“As a researcher with a limited budget, using the Landsat data for free made this project possible. The global geographic range together with free availability ensures that our study could potentially be repeated in other countries.”

“Our mapping techniques build on the historical Landsat record to provide highly needed information on regional scale and this helps in evaluating subtle changes in mangroves over a long period of time (trends) and to detect sudden changes due to natural catastrophes or dramatic anthropogenic impacts… [and] Thanks to the increased abundance of Landsat satellite images, it is becoming progressively easier to collect available images of mangrove habitats captured at low tide and high tide.”

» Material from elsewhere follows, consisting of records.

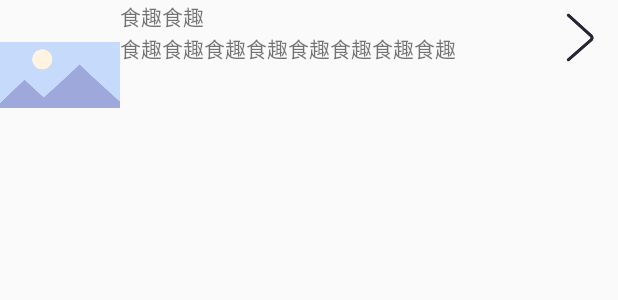
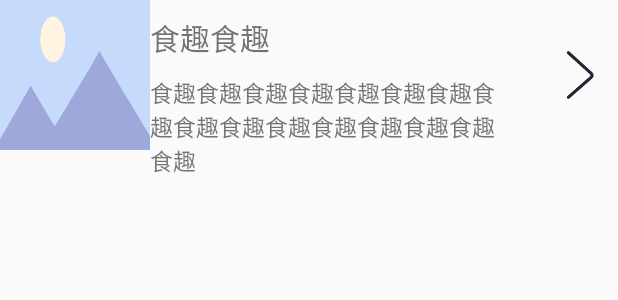
Before and after one commit to tonghua97/Food, an Android app: the layout listview_item_collection.xml on its own in the app's theme, with its tools: preview values and no code run, on a phone screen of 412 x 824 dp. Shown: the top 300 px of the screen. Run offline under Robolectric (Android 15) with nearby library versions, the phone set to English and light mode, and no system bars.

Commit message:
修改收藏2
Signed-off-by: 201403lijing <1098199363@qq.com>

```diff
--- a/MyApplication/app/src/main/res/layout/listview_item_collection.xml
+++ b/MyApplication/app/src/main/res/layout/listview_item_collection.xml
@@ -8,27 +8,32 @@
         android:gravity="fill_vertical">
         <ImageView
             android:id="@+id/Iv_collection"
-        android:layout_width="80dp"
+            android:layout_width="100dp"
             android:layout_height="100dp"
-        android:src="@drawable/img_loading"/>
+            android:src="@drawable/img_loading"
+            android:scaleType="fitXY"/>
         <TextView
+            android:layout_marginTop="10dp"
             android:id="@+id/Tv_collection1"
-        android:layout_width="wrap_content"
+            android:layout_width="230dp"
             android:layout_height="wrap_content"
             android:layout_toRightOf="@id/Iv_collection"
-        android:text="食趣食趣"/>
+            android:text="食趣食趣"
+            android:textSize="20dp"/>
         <TextView
+            android:layout_marginTop="10dp"
             android:id="@+id/Tv_collection2"
-        android:layout_width="wrap_content"
+            android:layout_width="230dp"
             android:layout_height="wrap_content"
             android:layout_toRightOf="@id/Iv_collection"
             android:layout_below="@id/Tv_collection1"
-        android:text="食趣食趣食趣食趣食趣食趣食趣食趣"/>
+            android:textSize="15dp"
+            android:text="食趣食趣食趣食趣食趣食趣食趣食趣食趣食趣食趣食趣食趣食趣食趣食趣"/>
         <ImageView
 
             android:layout_width="50dp"
-        android:layout_height="50dp"
-        android:scaleType="centerInside"
+            android:layout_height="100dp"
+
             android:layout_alignParentRight="true"
             android:src="@drawable/icon_more"/>
     </RelativeLayout>
```
Lines whose indentation alone changed are shown as unchanged.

“Global Forest Watch’s ability to take advantage of Landsat imagery to produce a global forest monitoring platform highlights why remote sensing has become such a revolutionary technology. The imagery has achieved a state-of-the-art quality—NASA’s Landsat data is delivered in 30x30meter squares and has been for the past 40 years. Beyond this, it has been made radically accessible. Since 2008, anyone has been able to view and download the data from the United States Geological Survey (USGS) website free of charge, which has made satellite imagery a primary tool for forest and land cover monitoring. Without it, GFW would not be possible.”

“Landsat, now one of the largest and most powerful tranches of Earth-science data, is an invaluable scientific resource.”

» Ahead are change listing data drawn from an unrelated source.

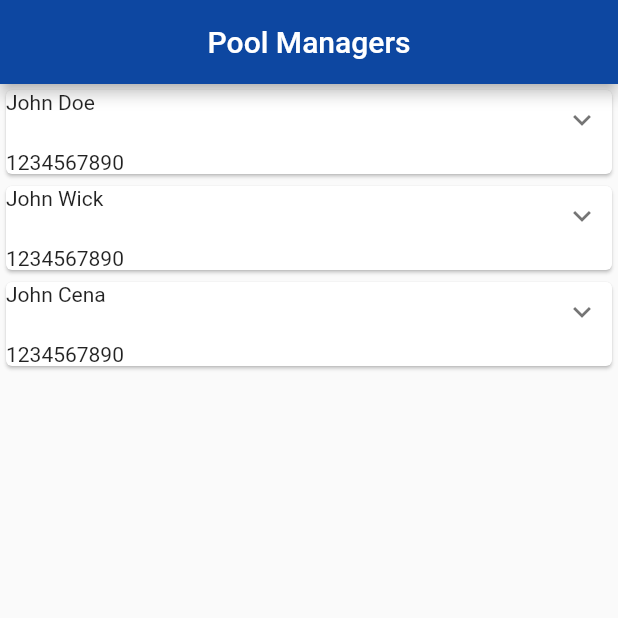
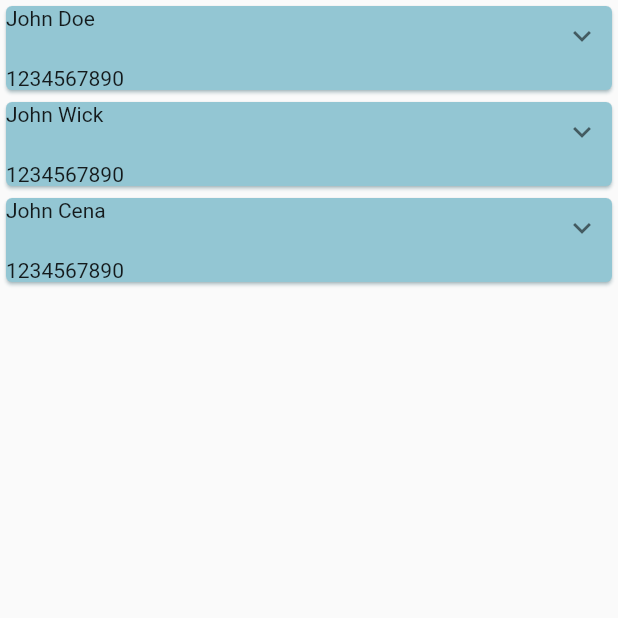
Before and after one commit to Pavithra-Rajan/swimiNIT, a Flutter app: the ViewPoolManagers screen opened directly, on a phone screen of 412 x 824 dp, the top half of it. Run offline on Flutter 3.47's test engine with Material 2 defaults, Android fonts, the phone set to English and light mode, and no system bars; drawn by our look-alikes of expandable; our stand-ins replace firebase_auth, firebase_core, google_fonts; accounts and stored records are empty.

Commit message:
added pool managers page, edited navbar

```diff
--- a/lib/Admin/pool_managers.dart
+++ b/lib/Admin/pool_managers.dart
@@ -1,14 +1,55 @@
+import 'package:expandable/expandable.dart';
 import 'package:flutter/material.dart';
 
-class PoolManagersPage extends StatelessWidget {
-  const PoolManagersPage({Key? key}) : super(key: key);
+import '../SPM/spm.dart';
+import '../main.dart';
+
+class ViewPoolManagers extends StatefulWidget
+{
+  const ViewPoolManagers({Key? key}) : super(key: key);
 
   @override
+  State<ViewPoolManagers> createState() => _ViewPoolManagers();
+}
+
+class _ViewPoolManagers extends State<ViewPoolManagers>
+{
+  List<SPM> managers = [SPM("1234567890", "0987654321", "John Doe", "123456"),
+    SPM("1234567890", "0987654321", "John Wick", "123456"),
+    SPM("1234567890", "0987654321", "John Cena", "123456")];
+  @override
   Widget build(BuildContext context) {
-    return Container(
-      child: Center(
-        child: Text('Pool Managers Page'),
+    return Scaffold(
+        body: ListView(
+          children: [
+            for(int i = 0; i < managers.length; i++)
+              buildCard(i),
+          ],
+        )
+    );
+  }
+
+  Widget buildCard(int i) {
+    return Padding(
+      padding: EdgeInsets.all(0),
+      child: Card(
+        color: Color(0xFF93C6D3),
+        shadowColor: Color(0xFF93C6D3),
+        child: ExpandablePanel(
+            header: Text(
+                managers[i].name,
+
+            ),
+
+            expanded:RawMaterialButton(
+              onPressed: () { setState(() { managers.removeAt(i); });},
+              child: Text("Delete"),
+              fillColor: Colors.red,
+            ),
+            collapsed: Text(managers[i].contact1)
+        ),
       ),
     );
   }
+
 }
--- a/lib/Admin/viewpoolmanagers.dart
+++ /dev/null
@@ -1,54 +0,0 @@
-import 'package:expandable/expandable.dart';
-import 'package:flutter/material.dart';
-
-import '../SPM/spm.dart';
-import '../main.dart';
-
-class ViewPoolManagers extends StatefulWidget
-{
-  const ViewPoolManagers({Key? key}) : super(key: key);
-
-  @override
-  State<ViewPoolManagers> createState() => _ViewPoolManagers();
-}
-
-class _ViewPoolManagers extends State<ViewPoolManagers>
-{
-  List<SPM> managers = [SPM("1234567890", "0987654321", "John Doe", "123456"),
-                        SPM("1234567890", "0987654321", "John Wick", "123456"),
-                        SPM("1234567890", "0987654321", "John Cena", "123456")];
-  @override
-  Widget build(BuildContext context) {
-    return Scaffold(
-      appBar: AppBar(
-        centerTitle: true,
-        title: const Text('Pool Managers'),
-        backgroundColor: Colors.blue[900],
-      ),
-      body: ListView(
-        children: [
-          for(int i = 0; i < managers.length; i++)
-              buildCard(i),
-        ],
-      )
-    );
-  }
-
-  Widget buildCard(int i) {
-      return Padding(
-          padding: EdgeInsets.all(0),
-          child: Card(
-            child: ExpandablePanel(
-              header: Text(managers[i].name),
-              expanded:RawMaterialButton(
-                onPressed: () { setState(() { managers.removeAt(i); });},
-                child: Text("Delete"),
-                fillColor: Colors.red,
-              ),
-              collapsed: Text(managers[i].contact1)
-            ),
-      ),
-      );
-  }
-
-}
```
Also changed, not shown: lib/Admin/adminnavbar.dart (+20 -9 lines), lib/Admin/quaterly_reports.dart (renamed from lib/Reports/quaterly_reports.dart, +1 -14 lines), lib/Admin/reports.dart (deleted, +0 -14 lines), lib/main.dart (+10 -6 lines).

“Without the free and open Landsat data policy, a lot of commercial applications wouldn’t be feasible and a lot of commercial companies—including GDA—would be very different than they are.”

“If you don’t do the calibration right, you can’t do anything else.”

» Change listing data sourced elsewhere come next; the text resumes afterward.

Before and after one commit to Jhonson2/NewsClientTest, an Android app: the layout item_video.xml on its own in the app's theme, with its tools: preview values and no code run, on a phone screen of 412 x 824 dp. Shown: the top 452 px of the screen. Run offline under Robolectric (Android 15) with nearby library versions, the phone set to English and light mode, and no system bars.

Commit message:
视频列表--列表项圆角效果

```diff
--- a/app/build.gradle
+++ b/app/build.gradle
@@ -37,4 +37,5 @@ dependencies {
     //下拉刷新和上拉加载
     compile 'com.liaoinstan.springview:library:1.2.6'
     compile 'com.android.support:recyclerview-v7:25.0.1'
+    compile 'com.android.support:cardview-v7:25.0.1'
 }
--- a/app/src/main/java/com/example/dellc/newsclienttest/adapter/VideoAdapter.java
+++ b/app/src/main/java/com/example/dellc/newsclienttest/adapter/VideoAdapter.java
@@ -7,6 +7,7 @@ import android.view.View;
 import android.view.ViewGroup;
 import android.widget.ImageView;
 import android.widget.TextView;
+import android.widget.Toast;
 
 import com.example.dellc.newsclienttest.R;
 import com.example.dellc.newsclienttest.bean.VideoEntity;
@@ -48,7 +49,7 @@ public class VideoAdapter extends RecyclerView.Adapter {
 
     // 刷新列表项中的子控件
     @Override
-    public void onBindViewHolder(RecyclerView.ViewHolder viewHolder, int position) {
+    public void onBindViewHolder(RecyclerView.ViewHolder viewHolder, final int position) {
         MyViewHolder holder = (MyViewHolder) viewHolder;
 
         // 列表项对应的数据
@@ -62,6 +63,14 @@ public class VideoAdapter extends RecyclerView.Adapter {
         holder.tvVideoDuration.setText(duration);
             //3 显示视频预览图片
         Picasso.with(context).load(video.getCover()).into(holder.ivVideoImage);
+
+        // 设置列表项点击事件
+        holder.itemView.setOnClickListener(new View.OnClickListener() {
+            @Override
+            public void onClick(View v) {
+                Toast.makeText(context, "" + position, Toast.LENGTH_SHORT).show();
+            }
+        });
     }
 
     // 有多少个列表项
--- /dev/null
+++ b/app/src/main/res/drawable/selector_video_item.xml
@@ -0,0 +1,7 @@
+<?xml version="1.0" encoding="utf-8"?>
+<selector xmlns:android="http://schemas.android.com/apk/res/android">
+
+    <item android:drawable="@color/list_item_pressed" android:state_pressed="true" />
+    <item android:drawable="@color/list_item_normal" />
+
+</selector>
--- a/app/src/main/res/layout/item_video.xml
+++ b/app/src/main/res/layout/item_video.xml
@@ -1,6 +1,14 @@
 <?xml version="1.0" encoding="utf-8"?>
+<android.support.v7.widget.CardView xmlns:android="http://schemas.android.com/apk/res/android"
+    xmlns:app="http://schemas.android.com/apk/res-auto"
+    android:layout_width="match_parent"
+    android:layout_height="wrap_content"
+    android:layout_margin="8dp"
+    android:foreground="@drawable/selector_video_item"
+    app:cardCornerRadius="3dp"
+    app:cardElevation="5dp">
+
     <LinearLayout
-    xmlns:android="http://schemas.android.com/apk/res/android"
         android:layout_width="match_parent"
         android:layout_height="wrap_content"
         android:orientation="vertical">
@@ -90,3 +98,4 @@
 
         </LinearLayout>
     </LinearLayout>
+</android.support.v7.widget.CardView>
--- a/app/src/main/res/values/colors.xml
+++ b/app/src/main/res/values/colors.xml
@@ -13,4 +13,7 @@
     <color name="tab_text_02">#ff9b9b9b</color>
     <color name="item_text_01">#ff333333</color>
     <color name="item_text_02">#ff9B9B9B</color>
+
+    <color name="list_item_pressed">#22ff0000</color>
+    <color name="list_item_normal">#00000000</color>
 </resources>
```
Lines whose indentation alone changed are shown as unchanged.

“We started with all of the Landsat images from the beginning of the [30-meter resolution era of the] Landsat program, so we could go back to 1984 and show how the surface of the planet had changed. It shows the changes in cities, the birth of cities. It shows flooding. It shows things like deforestation. It shows the incredible expansion of agriculture. There’s just so many things you get from that data set.”

“During the decade following 1969, a singular development catapulted computer mapping: the launch of Landsat by NASA and the U.S. Department of the Interior in July 1972.”

“You need decades of data to say that a change in kelp is due to climate change rather than other cyclical factors, with Landsat, we have those data.”

“I saw more use of Landsat as the gold standard of calibration than I’ve ever seen in the past. Most of the commercial vendors I heard from called out Landsat as the gold standard. Even the European vendors called out Landsat, which I thought was unique.”

“Landsat pays dividends not only to the prosperity of the global economy, but also to people and planet.”

“Landsat is proof-positive of the value of Earth observation data, and particularly open access to Earth observation data.”

“We cannot replace Landsat with Copernicus. In fact the programs complement each other. The world has been benefitting from Landsat data for the past 40 years now. It is really a unique and extremely valuable data source that has provided knowledge and understanding of the planet.”

“I don’t think people appreciate just how revolutionary it was when the Landsat archive became available for free and really empowered researchers and advocates to have access to that data at an affordable price to be able to do the kind of mapping that’s now been done, making visible what was previously invisible…”

“By establishing baseline knowledge of Earth’s land areas throughout the last half-century, Landsat allows scientists to evaluate environmental change over time, to better understand the drivers and impacts of change, to model and predict future changes, and to chart these changes in the form of maps.”